Children of divorced parents were demographically matched to control children from nondivorced families. After adjusting for differences in family income, Liu et al. found that children from divorced families scored significantly higher than control children on all CBCL problem scales and on TRF Social Problems, Attention Problems, and Total Problems scales.
In addition, odds ratios showed that significantly more children from divorced families than control children scored above the Chinese clinical cutpoint on the TRF Attention Problems scale. Parents’ ratings may have shown more pervasive differences between the two groups of children because stresses in the home were more intertwined with parent than teacher reports.
Nevertheless, the significantly elevated proportion of children from divorced families scoring above the cutpoint on the TRF Attention Problems scale, as well as their higher mean scores on the TRF Attention Problems, Social Problems, and Total Problems scales, indicated that important differences in problems were seen by teachers as well as by parents.
Although Liu et al. pointed out that no causal link could be established from their cross-sectional data, they concluded that public health officials and clinicians need to attend to the potential problems of children in divorced families even in Chinese culture, where divorce rates are low.
Reference: Liu, X., Guo, C., Okawa, M., Zhai, J., Li, Y., Uchiyama, M., Neiderhiser, J.M., & Kurita, H. (2000). Behavioral and emotional problems in Chinese children of divorced parents.
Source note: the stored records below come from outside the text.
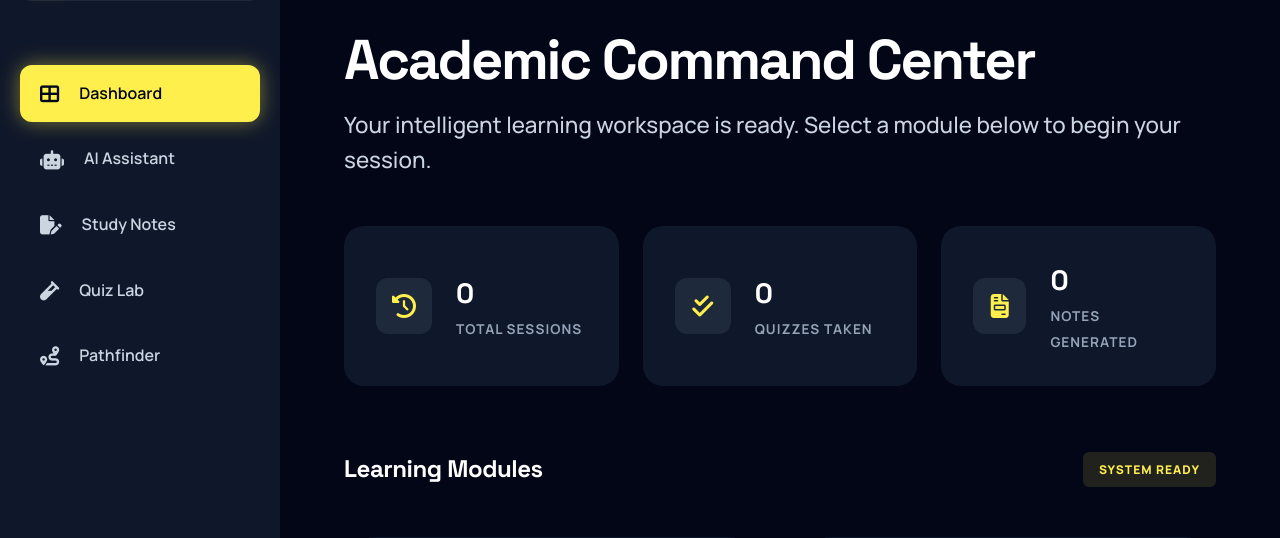
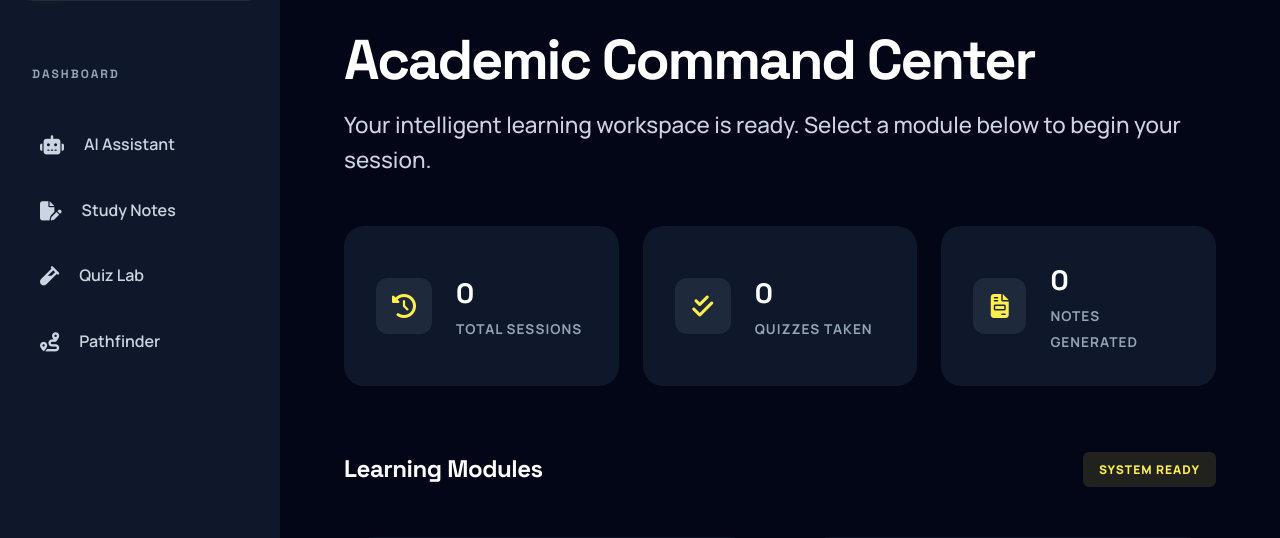
Before and after one commit to himanshu99-gethub/CourseMate-AI, a Flask app: page /dashboard in a window 1280 px wide. Shown: the part 83-621 px from the top of the page. Run offline with Flask 3, Linux system fonts and the light colour scheme; some libraries are stand-ins or nearby versions.

Commit message:
Convert Dashboard menu item to static sidebar heading

```diff
--- a/static/css/style.css
+++ b/static/css/style.css
@@ -88,6 +88,19 @@ h1, h2, h3, .logo-text, .display-font {
     font-size: 1.4rem;
     font-weight: 800;
     color: #fff;
+}
+
+.sidebar-heading {
+    font-family: 'Space Grotesk', sans-serif;
+    font-size: 0.75rem;
+    font-weight: 800;
+    color: var(--text-muted);
+    letter-spacing: 2px;
+    text-transform: uppercase;
+    margin-bottom: 1.5rem;
+    padding-left: 0.75rem;
+    border-bottom: 1px solid var(--border-dim);
+    padding-bottom: 0.5rem;
 }
 
 .nav-menu {
--- a/templates/base.html
+++ b/templates/base.html
@@ -14,13 +14,8 @@
             <i class="fas fa-brain"></i>
             <span class="logo-text">CourseMate AI</span>
         </a>
+        <div class="sidebar-heading">Dashboard</div>
         <ul class="nav-menu">
-            <li class="nav-item">
-                <a href="{{ url_for('dashboard') }}" class="nav-link {% if request.path == '/dashboard' %}active{% endif %}">
-                    <i class="fas fa-th-large"></i>
-                    <span>Dashboard</span>
-                </a>
-            </li>
             <li class="nav-item">
                 <a href="{{ url_for('chat') }}" class="nav-link {% if '/chat' in request.path %}active{% endif %}">
                     <i class="fas fa-robot"></i>
```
Journal of the American Academy of Child & Adolescent Psychiatry, 39, 896-903.